Friday, August 25, 2017

Floyd Mayweather Jr. versus Conor McGregor

T-Mobile Arena, Las Vegas, NV, Aug. 26
TV: Showtime PPV
By Peter Lim

Let's face it; anyone who thinks this is a real fight that might even be remotely competitive is borderline delusional. Imagine the fastest wide receiver in the NFL challenging Usain Bolt to a 100-meter race; that's how much of a mismatch this amounts to.

Explosive sprinting is a major component of the wide receiver's job description but he also has to catch the ball, sidestep, break tackles and make tackles. Bolt on the other hand, has only had to run in a straight line for a fixed distance as fast as he can for his entire career.

Likewise, boxing is a major component of McGregor's sport, but he also has had to kick, wrestle, grapple, apply choke holds and defend himself against all those maneuvers. Since he was a preteen, Mayweather has specialized in boxing, and boxing only, winning an Olympic bronze in the amateurs and going undefeated in 49 pro fights.

From a pugilistic standpoint, the ball will be in Mayweather's court for the entirety of the fight. Even at age 40 and coming off a two-year layoff, he will be able to end the fight as and when he pleases, including in the opening round. But Mayweather duped the public, and perhaps even McGregor, into believing that this is a legitimate competition so he will keep up that illusion and carry McGregor into the middle rounds.

He might even allow McGregor to unleash a flurry or two along the way while avoiding any direct hits with his signature shoulder roll. He begins to exert his superiority in the fifth round and hurts McGregor with a few well-placed shots to the body. In the sixth round, McGregor's inexperience in the ring becomes painfully obvious as leaves himself wide open for a body-head combination that sends him to the canvass for the full count.

Both Mayweather and McGregor will walk away with millions from their ultimate con job, but it will mark one of the darkest days of combat sports. Hopefully, fans will learn from this travesty and will never again be fooled again by a hype-over-substance ruse of this magnitude.

Thursday, August 10, 2017

Terence Crawford vs. Julius Indongo

Pinnacle Bank Arena, Omaha, NE, Aug. 19
By Peter Lim

At this juncture of his career, Terence Crawford (31-0, 22 KOs) is a class or two above everyone in the 140-pound division. But from a style standpoint, no one stands a better chance of pulling off an upset against him as the tall, rangy and awkward Julius Indongo (22-0, 11 KOs).

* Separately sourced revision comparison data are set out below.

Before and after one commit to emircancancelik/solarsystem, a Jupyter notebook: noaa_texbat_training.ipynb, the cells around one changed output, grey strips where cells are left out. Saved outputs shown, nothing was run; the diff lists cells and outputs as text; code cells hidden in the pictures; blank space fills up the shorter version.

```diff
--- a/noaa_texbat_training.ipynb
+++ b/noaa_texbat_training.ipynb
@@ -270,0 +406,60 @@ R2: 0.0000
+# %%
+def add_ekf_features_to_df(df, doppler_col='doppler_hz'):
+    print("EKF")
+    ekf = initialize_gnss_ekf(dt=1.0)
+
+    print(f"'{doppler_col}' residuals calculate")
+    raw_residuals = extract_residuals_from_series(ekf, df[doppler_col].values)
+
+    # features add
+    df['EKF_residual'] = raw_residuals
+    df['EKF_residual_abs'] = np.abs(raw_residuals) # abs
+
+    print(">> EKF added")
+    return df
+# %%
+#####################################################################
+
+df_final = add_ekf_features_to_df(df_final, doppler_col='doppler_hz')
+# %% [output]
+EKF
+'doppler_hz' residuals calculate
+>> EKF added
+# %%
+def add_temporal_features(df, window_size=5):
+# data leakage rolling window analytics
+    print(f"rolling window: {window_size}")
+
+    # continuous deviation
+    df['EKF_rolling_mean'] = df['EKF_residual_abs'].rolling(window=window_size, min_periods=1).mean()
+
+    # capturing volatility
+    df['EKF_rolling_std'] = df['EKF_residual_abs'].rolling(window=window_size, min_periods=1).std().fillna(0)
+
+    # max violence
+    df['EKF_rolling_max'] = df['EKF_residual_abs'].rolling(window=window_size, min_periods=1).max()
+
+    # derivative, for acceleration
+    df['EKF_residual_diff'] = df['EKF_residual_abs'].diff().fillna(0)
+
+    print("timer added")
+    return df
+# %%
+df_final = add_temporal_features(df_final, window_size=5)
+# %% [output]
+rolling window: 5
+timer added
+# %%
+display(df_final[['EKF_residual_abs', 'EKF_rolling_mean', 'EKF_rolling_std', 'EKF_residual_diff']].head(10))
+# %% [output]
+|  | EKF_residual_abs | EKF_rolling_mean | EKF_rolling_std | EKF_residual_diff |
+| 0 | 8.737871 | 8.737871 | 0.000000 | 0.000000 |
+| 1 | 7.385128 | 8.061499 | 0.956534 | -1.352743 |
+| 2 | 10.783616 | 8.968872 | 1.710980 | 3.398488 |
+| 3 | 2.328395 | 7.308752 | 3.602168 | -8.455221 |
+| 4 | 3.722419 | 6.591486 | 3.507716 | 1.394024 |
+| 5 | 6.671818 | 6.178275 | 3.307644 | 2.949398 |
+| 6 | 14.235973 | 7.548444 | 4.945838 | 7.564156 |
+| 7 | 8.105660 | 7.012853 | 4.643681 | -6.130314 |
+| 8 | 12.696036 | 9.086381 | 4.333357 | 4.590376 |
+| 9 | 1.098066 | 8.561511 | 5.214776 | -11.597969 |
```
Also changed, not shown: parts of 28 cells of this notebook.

Indongo, 34, came out of nowhere (Namibia is as close to nowhere as you can get) over the last eight months to capture two of the four junior welterweight belts. (Crawford owns the other two). A southpaw, he fights at fights at a frenetic pace, bouncing around on springy legs while firing long, whippersnapper punches from crazy angles. It will give Crawford fits in the early rounds.

By the fifth round, though, Crawford would have figured out his style, kills his rhythm by smothering him in clinches and begins delivering strategic punches upstairs and down. Crawford's accurate shots to Indongo's beanpole torso gradually takes its toll as he systematically breaks the African down with a combination of finesse and fury.

Indongo's legs begin to betray him in the late rounds rendering him more or less a stationary target for the sharpshooting Crawford who clinically dissects and stops him in the tenth round.